[SUPPLIED RECORDS Boundary: Start]
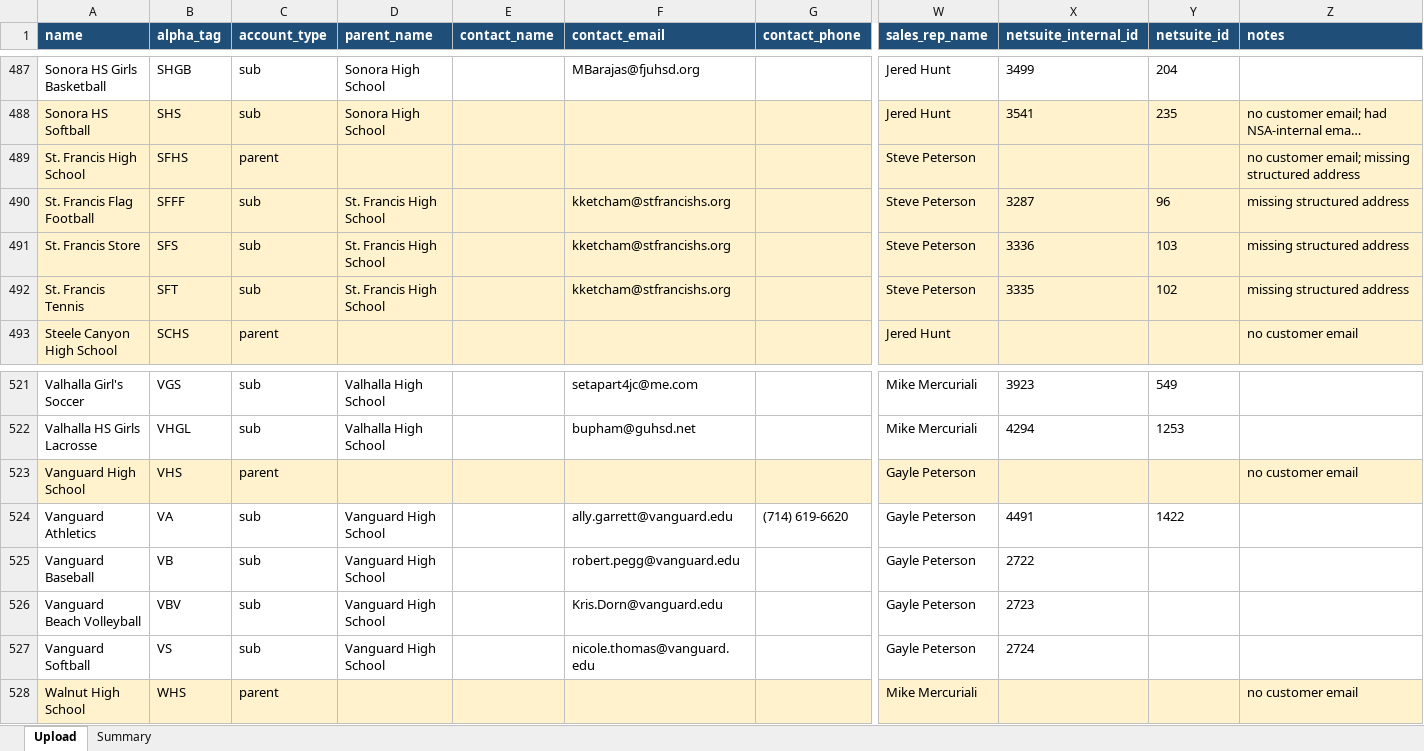
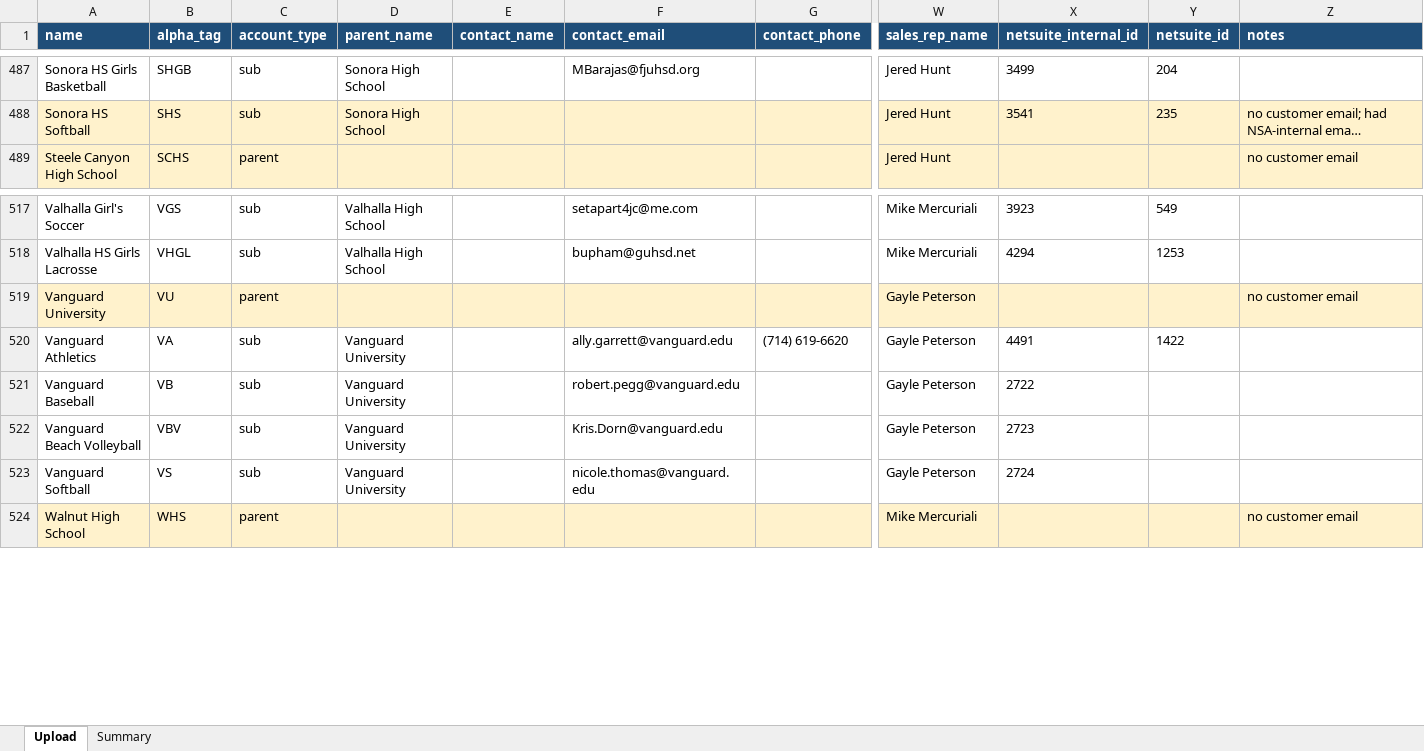
Before and after one commit to NationalSports/nsa-portal, an Excel workbook: data/customer-import/tier2_invented_parents.xlsx, sheet Upload, drawn as a sheet; only a part is shown, gaps mark what is left out; long unchanged cells end in …; values as stored, in another font and other column widths than the file's, no borders; removed rows and columns are numbered as before the commit, all else as after; rows hold the shown columns only; the diff names each change by its address in the sheet, - before the commit and + after, or states it on an @@ line.

```diff
--- a/data/customer-import/tier2_invented_parents.xlsx (sheet Upload)
+++ b/data/customer-import/tier2_invented_parents.xlsx (sheet Upload)
-row 489: St. Francis High School | SFHS | parent |  |  |  |  | Steve Peterson |  |  | no customer email; missing structured address
-row 490: St. Francis Flag Football | SFFF | sub | St. Francis High School |  | kketcham@stfrancishs.org |  | Steve Peterson | 3287 | 96 | missing structured address
-row 491: St. Francis Store | SFS | sub | St. Francis High School |  | kketcham@stfrancishs.org |  | Steve Peterson | 3336 | 103 | missing structured address
-row 492: St. Francis Tennis | SFT | sub | St. Francis High School |  | kketcham@stfrancishs.org |  | Steve Peterson | 3335 | 102 | missing structured address
-A519 (name): Vanguard High School
+A519 (name): Vanguard University
-B519 (alpha_tag): VHS
+B519 (alpha_tag): VU
-D520:D523 (parent_name): Vanguard High School
+D520:D523 (parent_name): Vanguard University
```
Also changed, not shown: sheet Summary, data/customer-import/tier1_rock_solid.xlsx, data/customer-import/tier3_needs_review.xlsx, 4 other files.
[SUPPLIED RECORDS Boundary: End]
WHAT YOU HAVE TO DO:
Return the material above verbatim. Pictures are to be excluded.

RESPONSE:
Before and after one commit to NationalSports/nsa-portal, an Excel workbook: data/customer-import/tier2_invented_parents.xlsx, sheet Upload, drawn as a sheet; only a part is shown, gaps mark what is left out; long unchanged cells end in …; values as stored, in another font and other column widths than the file's, no borders; removed rows and columns are numbered as before the commit, all else as after; rows hold the shown columns only; the diff names each change by its address in the sheet, - before the commit and + after, or states it on an @@ line.

```diff
--- a/data/customer-import/tier2_invented_parents.xlsx (sheet Upload)
+++ b/data/customer-import/tier2_invented_parents.xlsx (sheet Upload)
-row 489: St. Francis High School | SFHS | parent |  |  |  |  | Steve Peterson |  |  | no customer email; missing structured address
-row 490: St. Francis Flag Football | SFFF | sub | St. Francis High School |  | kketcham@stfrancishs.org |  | Steve Peterson | 3287 | 96 | missing structured address
-row 491: St. Francis Store | SFS | sub | St. Francis High School |  | kketcham@stfrancishs.org |  | Steve Peterson | 3336 | 103 | missing structured address
-row 492: St. Francis Tennis | SFT | sub | St. Francis High School |  | kketcham@stfrancishs.org |  | Steve Peterson | 3335 | 102 | missing structured address
-A519 (name): Vanguard High School
+A519 (name): Vanguard University
-B519 (alpha_tag): VHS
+B519 (alpha_tag): VU
-D520:D523 (parent_name): Vanguard High School
+D520:D523 (parent_name): Vanguard University
```
Also changed, not shown: sheet Summary, data/customer-import/tier1_rock_solid.xlsx, data/customer-import/tier3_needs_review.xlsx, 4 other files.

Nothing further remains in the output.